Kean, in effect, describes Christie as a bully and the former governor says he's not sure he'd back the current governor if he runs for president.
The name Clinton, he or she, does not appear in Lizza's piece.
"We have been friends for a long, long time," Kean told me when we talked in 2007. "I helped him out in his [presidential] administration when he asked me to, small projects." Kean dated their friendship back to the years when they were both sitting governors and worked together on such issues as education. "If you take what I would call a moderate Republican from the northeast and a southern Democrat, very few differences on issues," Kean said, adding several times about Clinton, "He's so darned intelligent."
Kean, who was term-limited, recalled sitting at home on Election Day 1989, watching the Republican who was to be his successor lose badly. At 11 p.m., Kean, feeling discouraged, told me, "the phone rings and it's Bill Clinton. 'I was thinking about you and I was thinking that about now somebody ought to call and tell you you're the best governor in the country.'"
While serving as president of Drew University, Kean had a heart attack and Clinton, then near the end of his first term, called Kean twice in the recovery room after surgery. "He talked to me so darned long the nurses told me to get off the phone."
Kean recalled inviting Clinton to be the speaker in the spring of 2005 as Kean was retiring from his job as president of Drew. "They asked me of all the people who would you like?"
"My first choice would be Bill Clinton."
The tricky part was that the former president was still recovering from quadruple bypass surgery performed the previous fall, as well as a second procedure just performed. Kean recalled that Clinton's doctors advised him against accepting the invitation, but he came anyway. "We're friends, I'd like to do it," Kean recalled Clinton telling his handlers. Clinton "looked awful," Kean said. "He was pale, thin ... he showed me the scar of his operation." Once onstage, the former president angrily waved away his staff's requirement that he take only three questions and speak for 20 minutes, talking instead for 50 minutes and taking on all questions. "He didn't want to stop taking questions," Kean said. Clinton then insisted on working the rope line.

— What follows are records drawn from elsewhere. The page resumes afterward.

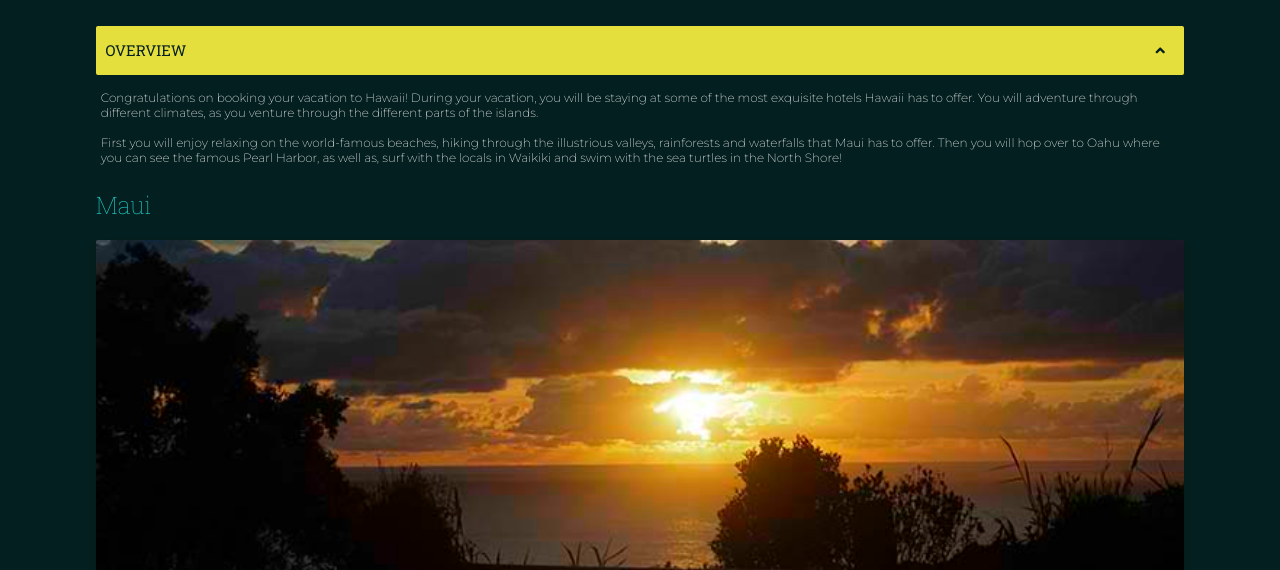
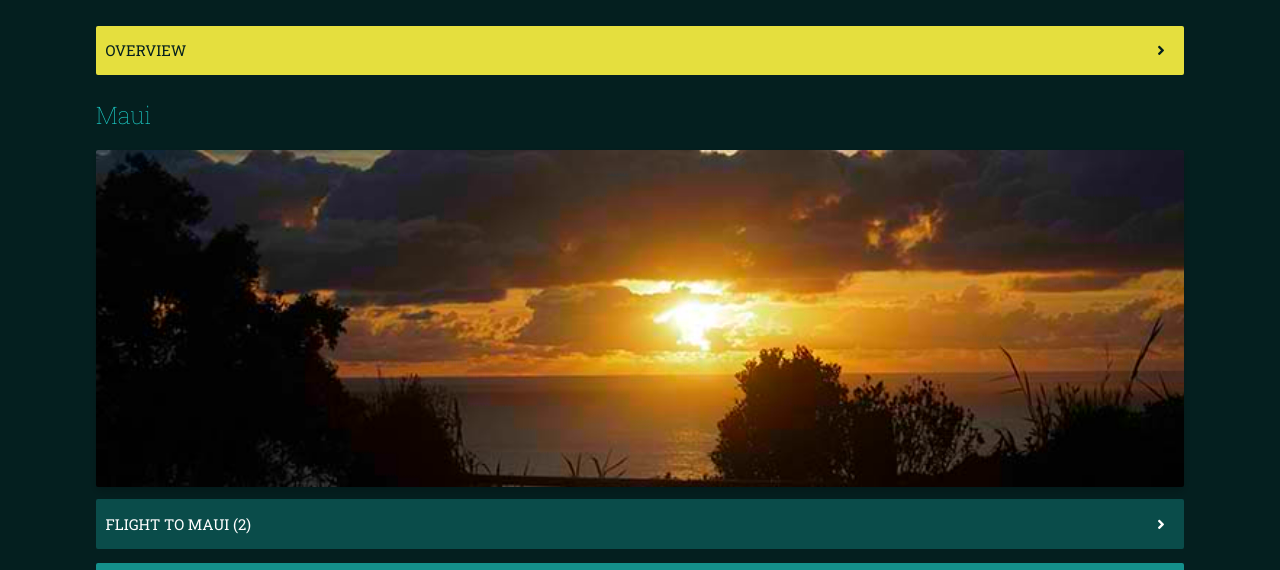
Before and after one commit to cparece/cparece.github.io, a plain HTML site: page index.html in a window 1280 px wide. Shown: the part 147-717 px from the top of the page. Drawn offline with Linux system fonts and the light colour scheme.

Commit message:
readme + remove bug

```diff
--- a/styles/mixin.scss
+++ b/styles/mixin.scss
@@ -123,14 +123,15 @@
                 ~.divider::after {
                     content: "\f105";
                 }
-                &:checked {
-                    ~#section-#{$number} {
-                        display: grid;
-                    }
-                    ~.divider::after {
-                        content: "\f106";
-                    }
-                }
+                // Removed due to unsolved bug
+                // &:checked {
+                //     ~#section-#{$number} {
+                //         display: grid;
+                //     }
+                //     ~.divider::after {
+                //         content: "\f106";
+                //     }
+                // }
             }
         }
     }
```
Also changed, not shown: README.md, styles/styles.css, 1 other file.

Kean, who served as chairman of the 9/11 Commission established by Congress to investigate events leading to the attack on America, told me he would never have gotten involved with a controversial ABC miniseries, "The Path to 9/11" — Kean served as co-executive producer and the miniseries was based on the commission's report — had he known the negative view it took of the Clinton administration's role in the attempt to stop Osama bin Laden in the lead-up to 9/11. "I'm sorry I got involved with it because it hurt Bill Clinton. He's a friend and I would not have done anything consciously ever to hurt him."
Felsenthal is a political blogger and contributing editor for Chicago magazine. She has written biographies on Katharine Graham and Bill Clinton, and profiles on Donald Rumsfeld, Bill Daley and Roger Ebert, among others. Contact her at firstname.lastname@example.org.